■ DATASET RECORDS:
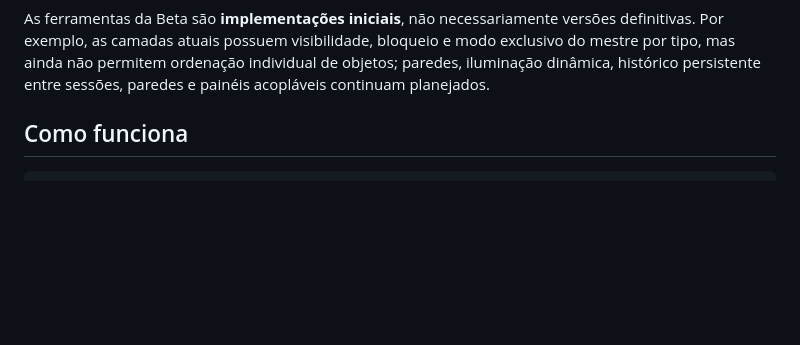
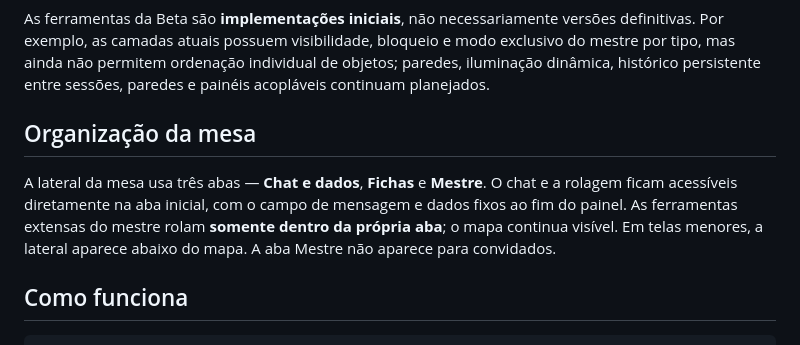
Before and after one commit to runawayez/highlords-rpg, a Markdown page: README.md, the part around the change. Drawn GitHub-style; blank space fills up the shorter version.

Commit message:
docs: explain tabbed tabletop sidebar and permanent chat access

```diff
--- a/README.md
+++ b/README.md
@@ -55,6 +55,10 @@ O projeto está em **desenvolvimento ativo**: o escopo de engenharia da **Alpha
 | Identidade | Chaves ECDSA P-256 geradas localmente, prova de posse e vinculação inicial de confiança (TOFU) |
 
 As ferramentas da Beta são **implementações iniciais**, não necessariamente versões definitivas. Por exemplo, as camadas atuais possuem visibilidade, bloqueio e modo exclusivo do mestre por tipo, mas ainda não permitem ordenação individual de objetos; paredes, iluminação dinâmica, histórico persistente entre sessões, paredes e painéis acopláveis continuam planejados.
+
+## Organização da mesa
+
+A lateral da mesa usa três abas — **Chat e dados**, **Fichas** e **Mestre**. O chat e a rolagem ficam acessíveis diretamente na aba inicial, com o campo de mensagem e dados fixos ao fim do painel. As ferramentas extensas do mestre rolam **somente dentro da própria aba**; o mapa continua visível. Em telas menores, a lateral aparece abaixo do mapa. A aba Mestre não aparece para convidados.
 
 ## Como funciona
 
```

■ WORK TASK:
Your answer should be a single number: how many lines of the material contain "README".

■ RESPONSE AREA:
3